__TASK INSTRUCTIONS__. Return all of the following entries as written, but without the images.

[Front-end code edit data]
________________________

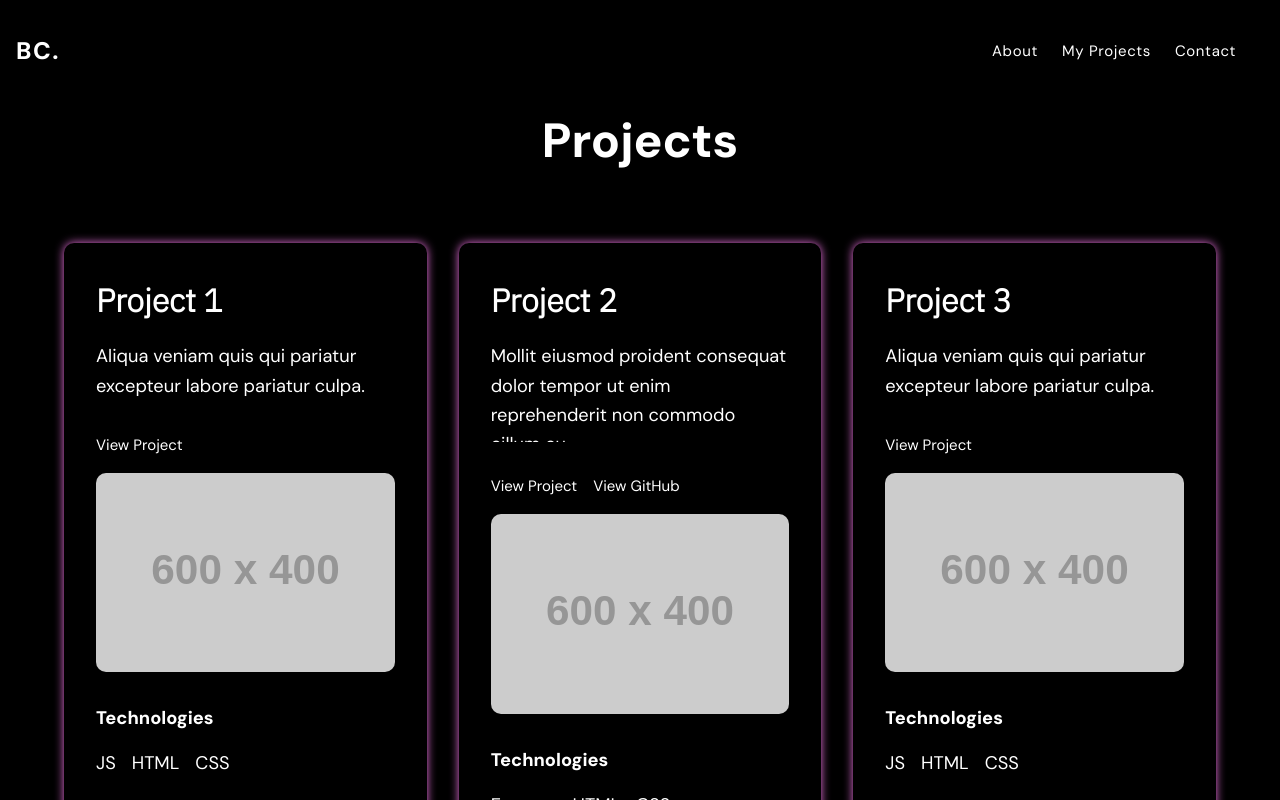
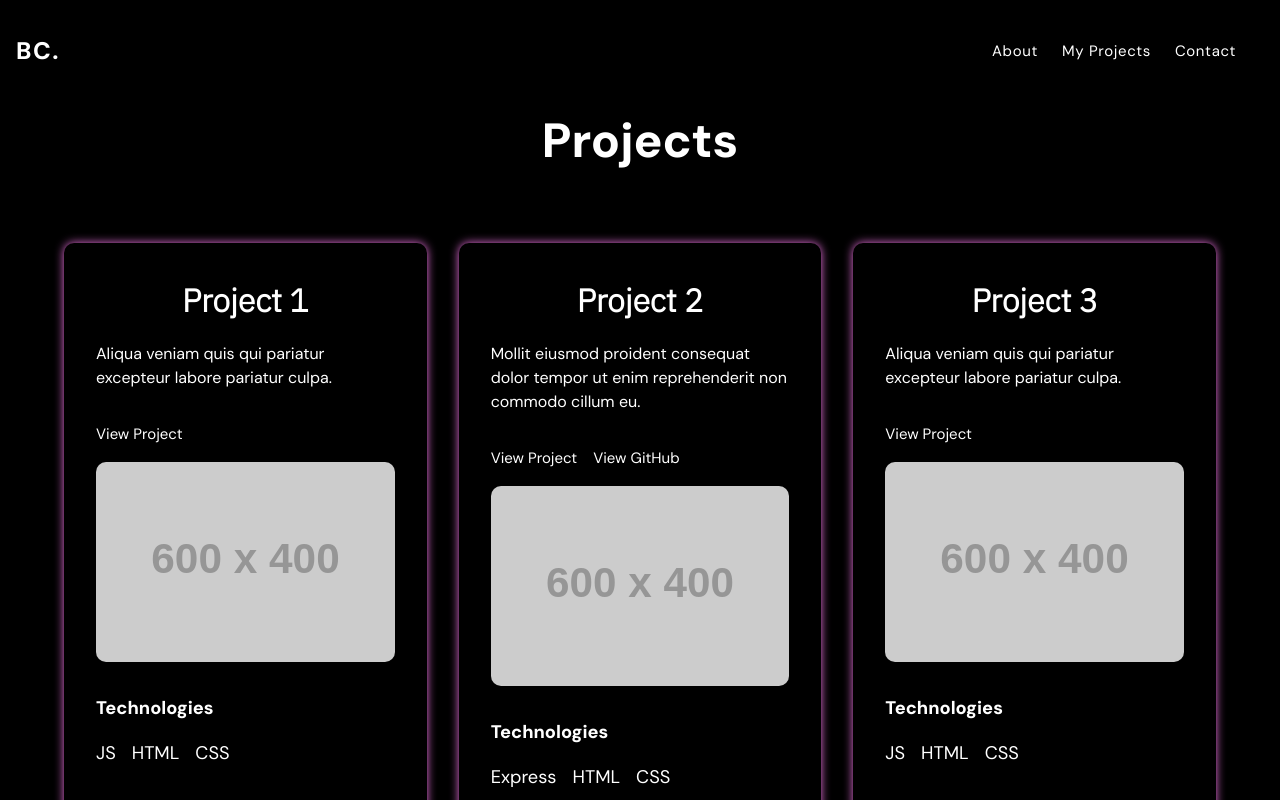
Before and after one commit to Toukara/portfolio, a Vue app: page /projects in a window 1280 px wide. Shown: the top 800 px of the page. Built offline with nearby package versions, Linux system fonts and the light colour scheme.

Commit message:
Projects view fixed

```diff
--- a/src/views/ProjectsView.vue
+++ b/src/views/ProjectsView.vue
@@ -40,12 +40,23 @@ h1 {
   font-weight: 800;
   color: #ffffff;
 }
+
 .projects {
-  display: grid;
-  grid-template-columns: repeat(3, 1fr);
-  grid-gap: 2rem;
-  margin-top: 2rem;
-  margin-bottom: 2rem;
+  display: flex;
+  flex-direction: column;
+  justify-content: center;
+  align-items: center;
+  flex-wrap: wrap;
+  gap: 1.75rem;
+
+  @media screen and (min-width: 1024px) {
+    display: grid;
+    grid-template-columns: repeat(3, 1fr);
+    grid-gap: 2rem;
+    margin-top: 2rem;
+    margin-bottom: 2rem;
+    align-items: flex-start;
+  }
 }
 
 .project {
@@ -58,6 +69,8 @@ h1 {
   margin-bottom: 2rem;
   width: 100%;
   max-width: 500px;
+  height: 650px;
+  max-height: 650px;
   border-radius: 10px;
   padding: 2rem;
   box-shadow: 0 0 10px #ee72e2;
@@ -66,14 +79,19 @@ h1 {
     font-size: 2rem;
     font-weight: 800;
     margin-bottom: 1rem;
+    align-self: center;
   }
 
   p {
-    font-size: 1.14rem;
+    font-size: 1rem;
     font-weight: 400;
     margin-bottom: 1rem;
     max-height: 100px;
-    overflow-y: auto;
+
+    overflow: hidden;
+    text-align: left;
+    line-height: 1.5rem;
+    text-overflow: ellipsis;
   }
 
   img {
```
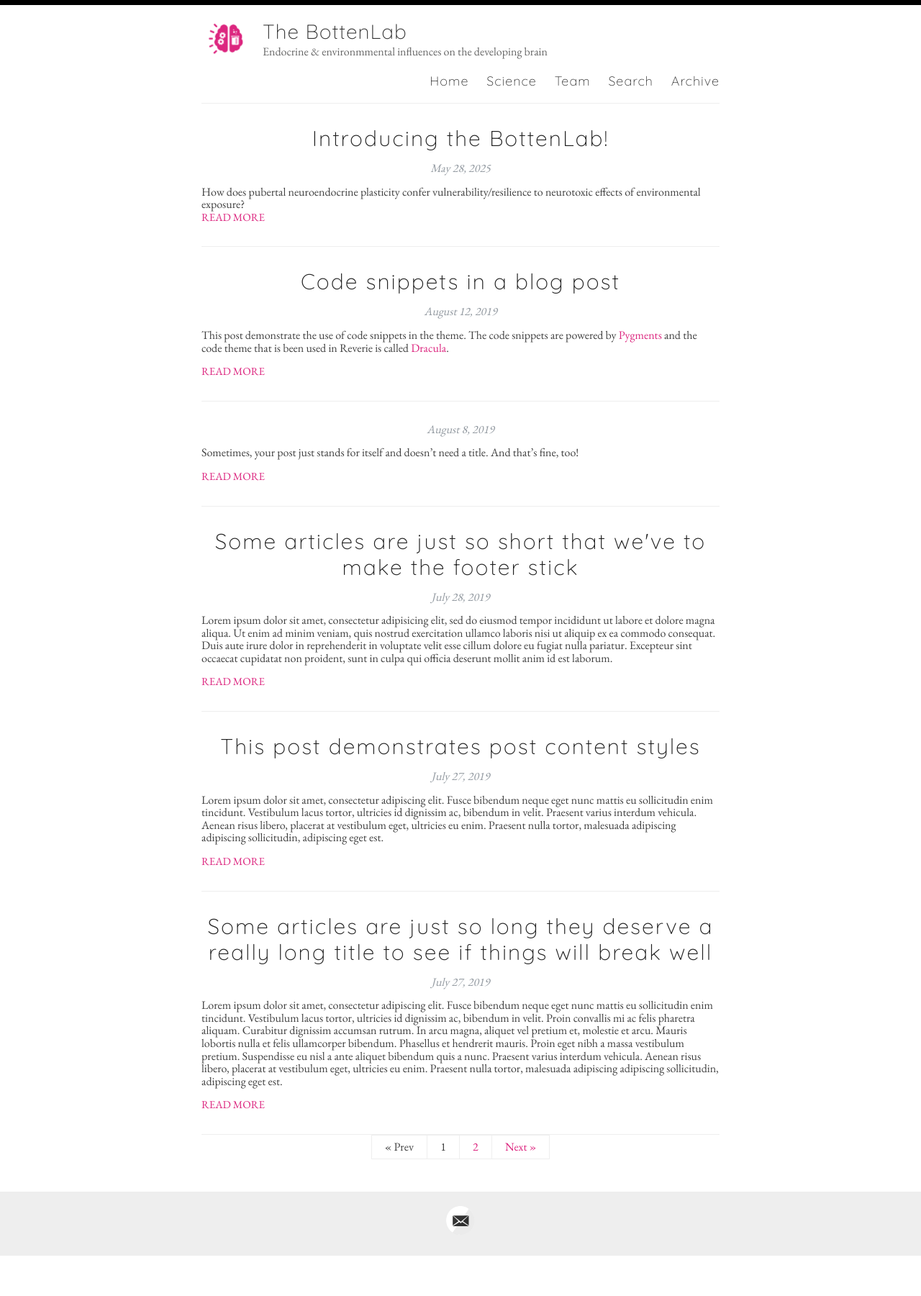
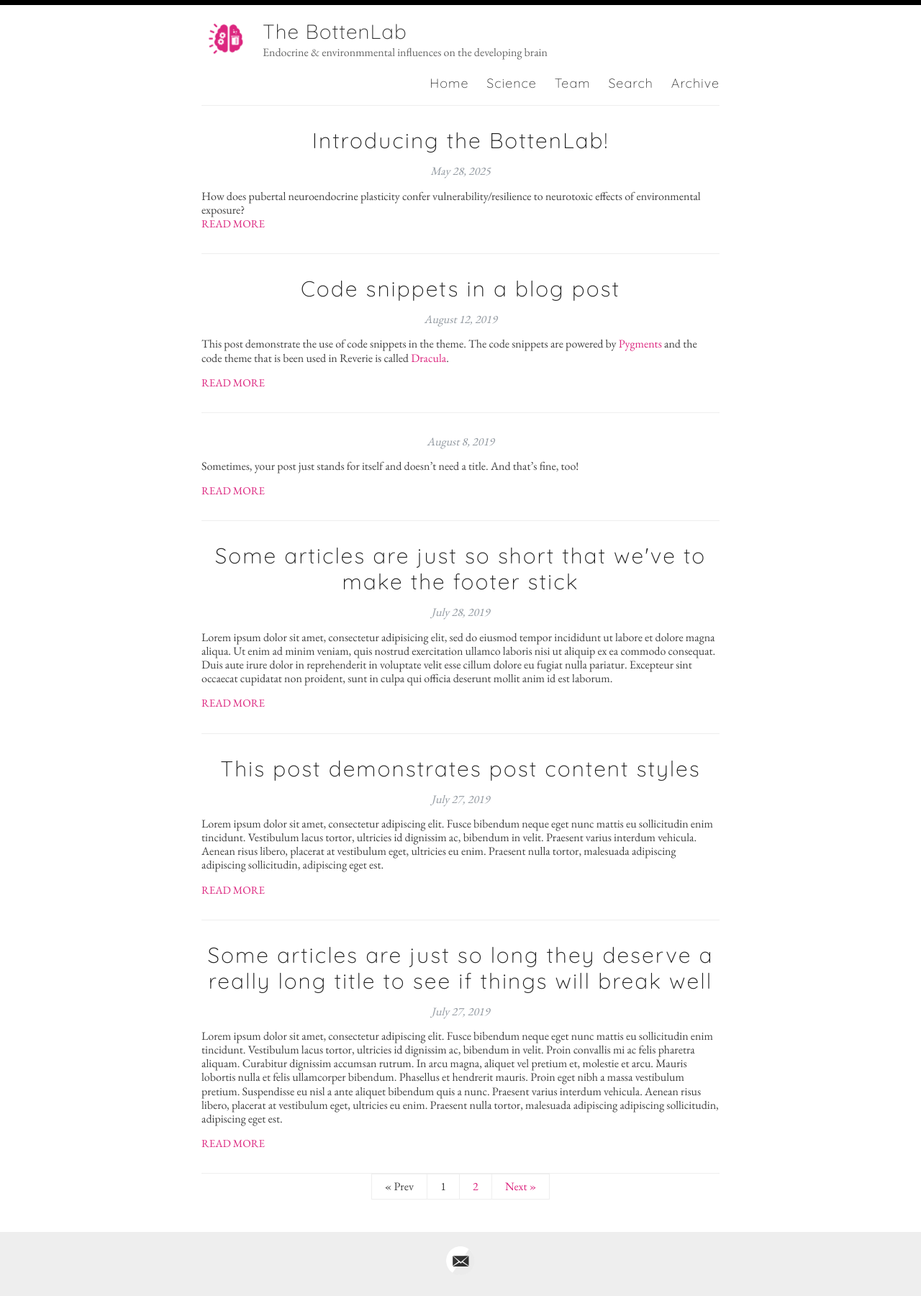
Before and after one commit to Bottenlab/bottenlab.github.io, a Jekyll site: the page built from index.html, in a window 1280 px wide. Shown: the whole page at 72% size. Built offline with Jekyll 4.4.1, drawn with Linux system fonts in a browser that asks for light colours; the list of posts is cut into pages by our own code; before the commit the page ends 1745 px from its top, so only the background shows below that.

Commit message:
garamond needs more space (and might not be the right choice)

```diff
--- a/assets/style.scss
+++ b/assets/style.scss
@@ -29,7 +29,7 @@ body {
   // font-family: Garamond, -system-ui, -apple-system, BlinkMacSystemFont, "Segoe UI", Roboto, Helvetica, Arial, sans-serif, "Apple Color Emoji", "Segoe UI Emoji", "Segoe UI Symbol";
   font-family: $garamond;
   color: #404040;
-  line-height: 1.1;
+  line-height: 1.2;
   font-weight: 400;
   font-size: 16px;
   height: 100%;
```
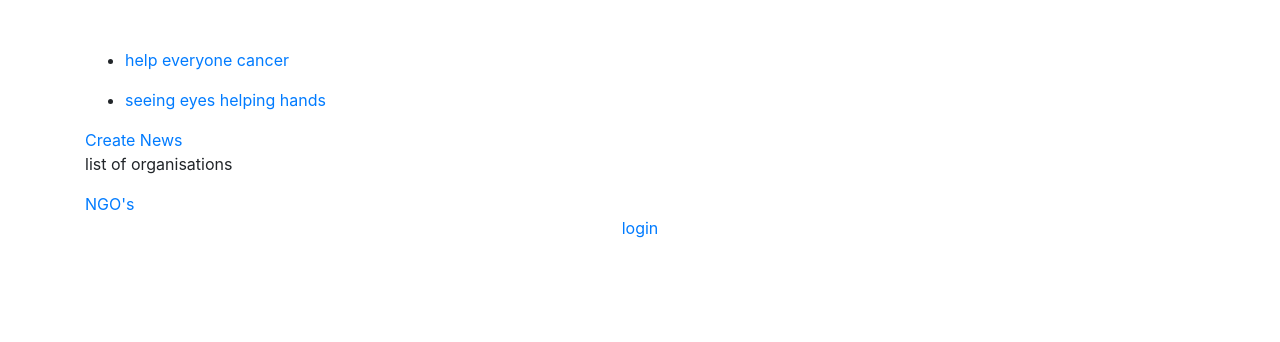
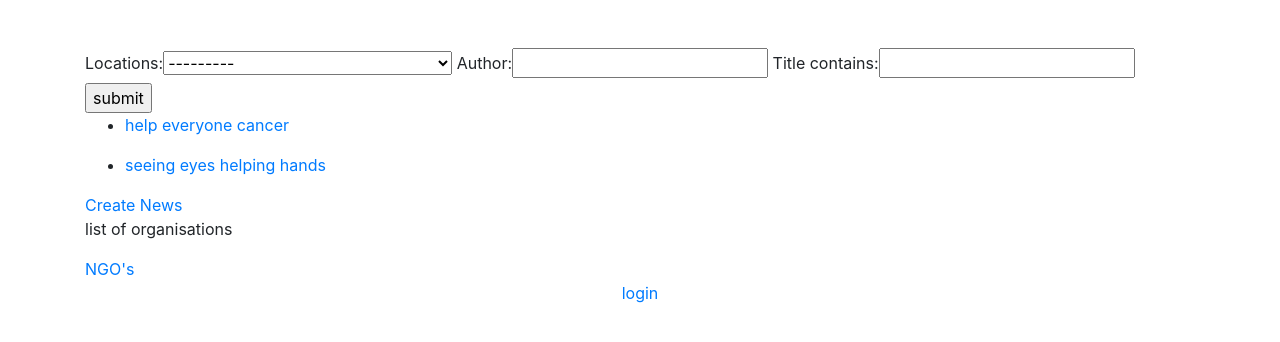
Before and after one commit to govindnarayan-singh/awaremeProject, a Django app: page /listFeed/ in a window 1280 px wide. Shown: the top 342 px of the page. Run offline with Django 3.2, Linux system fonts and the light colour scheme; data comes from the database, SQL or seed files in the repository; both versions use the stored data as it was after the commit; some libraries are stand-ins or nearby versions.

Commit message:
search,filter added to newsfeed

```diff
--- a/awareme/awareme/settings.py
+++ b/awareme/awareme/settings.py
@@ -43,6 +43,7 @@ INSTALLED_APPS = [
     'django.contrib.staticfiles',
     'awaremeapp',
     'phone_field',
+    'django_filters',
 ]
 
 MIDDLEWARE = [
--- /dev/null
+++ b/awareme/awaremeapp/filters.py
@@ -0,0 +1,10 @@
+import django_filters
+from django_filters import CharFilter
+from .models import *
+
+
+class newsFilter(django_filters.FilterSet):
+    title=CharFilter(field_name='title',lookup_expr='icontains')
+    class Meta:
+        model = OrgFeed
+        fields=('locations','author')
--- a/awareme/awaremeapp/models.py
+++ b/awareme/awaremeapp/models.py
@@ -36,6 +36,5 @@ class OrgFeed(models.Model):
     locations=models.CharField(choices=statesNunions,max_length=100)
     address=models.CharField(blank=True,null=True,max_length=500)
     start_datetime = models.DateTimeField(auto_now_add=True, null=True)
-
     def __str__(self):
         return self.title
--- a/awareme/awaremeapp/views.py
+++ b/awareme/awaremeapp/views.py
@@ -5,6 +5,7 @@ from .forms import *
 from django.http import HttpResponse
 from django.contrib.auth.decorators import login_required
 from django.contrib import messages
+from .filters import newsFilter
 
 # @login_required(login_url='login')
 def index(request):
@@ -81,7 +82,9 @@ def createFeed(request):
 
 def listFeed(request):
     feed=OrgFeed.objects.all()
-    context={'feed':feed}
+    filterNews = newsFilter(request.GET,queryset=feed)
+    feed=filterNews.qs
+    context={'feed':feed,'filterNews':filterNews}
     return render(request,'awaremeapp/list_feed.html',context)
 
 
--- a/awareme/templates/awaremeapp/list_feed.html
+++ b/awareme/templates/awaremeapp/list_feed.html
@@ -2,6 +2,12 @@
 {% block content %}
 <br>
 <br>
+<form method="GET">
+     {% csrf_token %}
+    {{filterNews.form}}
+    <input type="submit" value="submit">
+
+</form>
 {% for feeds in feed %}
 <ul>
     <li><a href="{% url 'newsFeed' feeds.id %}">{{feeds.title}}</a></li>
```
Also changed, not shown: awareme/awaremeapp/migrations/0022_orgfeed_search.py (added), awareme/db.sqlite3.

________________________

__RESULT OF THIS TASK__.
Before and after one commit to Toukara/portfolio, a Vue app: page /projects in a window 1280 px wide. Shown: the top 800 px of the page. Built offline with nearby package versions, Linux system fonts and the light colour scheme.

Commit message:
Projects view fixed

```diff
--- a/src/views/ProjectsView.vue
+++ b/src/views/ProjectsView.vue
@@ -40,12 +40,23 @@ h1 {
   font-weight: 800;
   color: #ffffff;
 }
+
 .projects {
-  display: grid;
-  grid-template-columns: repeat(3, 1fr);
-  grid-gap: 2rem;
-  margin-top: 2rem;
-  margin-bottom: 2rem;
+  display: flex;
+  flex-direction: column;
+  justify-content: center;
+  align-items: center;
+  flex-wrap: wrap;
+  gap: 1.75rem;
+
+  @media screen and (min-width: 1024px) {
+    display: grid;
+    grid-template-columns: repeat(3, 1fr);
+    grid-gap: 2rem;
+    margin-top: 2rem;
+    margin-bottom: 2rem;
+    align-items: flex-start;
+  }
 }
 
 .project {
@@ -58,6 +69,8 @@ h1 {
   margin-bottom: 2rem;
   width: 100%;
   max-width: 500px;
+  height: 650px;
+  max-height: 650px;
   border-radius: 10px;
   padding: 2rem;
   box-shadow: 0 0 10px #ee72e2;
@@ -66,14 +79,19 @@ h1 {
     font-size: 2rem;
     font-weight: 800;
     margin-bottom: 1rem;
+    align-self: center;
   }
 
   p {
-    font-size: 1.14rem;
+    font-size: 1rem;
     font-weight: 400;
     margin-bottom: 1rem;
     max-height: 100px;
-    overflow-y: auto;
+
+    overflow: hidden;
+    text-align: left;
+    line-height: 1.5rem;
+    text-overflow: ellipsis;
   }
 
   img {
```
Before and after one commit to Bottenlab/bottenlab.github.io, a Jekyll site: the page built from index.html, in a window 1280 px wide. Shown: the whole page at 72% size. Built offline with Jekyll 4.4.1, drawn with Linux system fonts in a browser that asks for light colours; the list of posts is cut into pages by our own code; before the commit the page ends 1745 px from its top, so only the background shows below that.

Commit message:
garamond needs more space (and might not be the right choice)

```diff
--- a/assets/style.scss
+++ b/assets/style.scss
@@ -29,7 +29,7 @@ body {
   // font-family: Garamond, -system-ui, -apple-system, BlinkMacSystemFont, "Segoe UI", Roboto, Helvetica, Arial, sans-serif, "Apple Color Emoji", "Segoe UI Emoji", "Segoe UI Symbol";
   font-family: $garamond;
   color: #404040;
-  line-height: 1.1;
+  line-height: 1.2;
   font-weight: 400;
   font-size: 16px;
   height: 100%;
```
Before and after one commit to govindnarayan-singh/awaremeProject, a Django app: page /listFeed/ in a window 1280 px wide. Shown: the top 342 px of the page. Run offline with Django 3.2, Linux system fonts and the light colour scheme; data comes from the database, SQL or seed files in the repository; both versions use the stored data as it was after the commit; some libraries are stand-ins or nearby versions.

Commit message:
search,filter added to newsfeed

```diff
--- a/awareme/awareme/settings.py
+++ b/awareme/awareme/settings.py
@@ -43,6 +43,7 @@ INSTALLED_APPS = [
     'django.contrib.staticfiles',
     'awaremeapp',
     'phone_field',
+    'django_filters',
 ]
 
 MIDDLEWARE = [
--- /dev/null
+++ b/awareme/awaremeapp/filters.py
@@ -0,0 +1,10 @@
+import django_filters
+from django_filters import CharFilter
+from .models import *
+
+
+class newsFilter(django_filters.FilterSet):
+    title=CharFilter(field_name='title',lookup_expr='icontains')
+    class Meta:
+        model = OrgFeed
+        fields=('locations','author')
--- a/awareme/awaremeapp/models.py
+++ b/awareme/awaremeapp/models.py
@@ -36,6 +36,5 @@ class OrgFeed(models.Model):
     locations=models.CharField(choices=statesNunions,max_length=100)
     address=models.CharField(blank=True,null=True,max_length=500)
     start_datetime = models.DateTimeField(auto_now_add=True, null=True)
-
     def __str__(self):
         return self.title
--- a/awareme/awaremeapp/views.py
+++ b/awareme/awaremeapp/views.py
@@ -5,6 +5,7 @@ from .forms import *
 from django.http import HttpResponse
 from django.contrib.auth.decorators import login_required
 from django.contrib import messages
+from .filters import newsFilter
 
 # @login_required(login_url='login')
 def index(request):
@@ -81,7 +82,9 @@ def createFeed(request):
 
 def listFeed(request):
     feed=OrgFeed.objects.all()
-    context={'feed':feed}
+    filterNews = newsFilter(request.GET,queryset=feed)
+    feed=filterNews.qs
+    context={'feed':feed,'filterNews':filterNews}
     return render(request,'awaremeapp/list_feed.html',context)
 
 
--- a/awareme/templates/awaremeapp/list_feed.html
+++ b/awareme/templates/awaremeapp/list_feed.html
@@ -2,6 +2,12 @@
 {% block content %}
 <br>
 <br>
+<form method="GET">
+     {% csrf_token %}
+    {{filterNews.form}}
+    <input type="submit" value="submit">
+
+</form>
 {% for feeds in feed %}
 <ul>
     <li><a href="{% url 'newsFeed' feeds.id %}">{{feeds.title}}</a></li>
```
Also changed, not shown: awareme/awaremeapp/migrations/0022_orgfeed_search.py (added), awareme/db.sqlite3.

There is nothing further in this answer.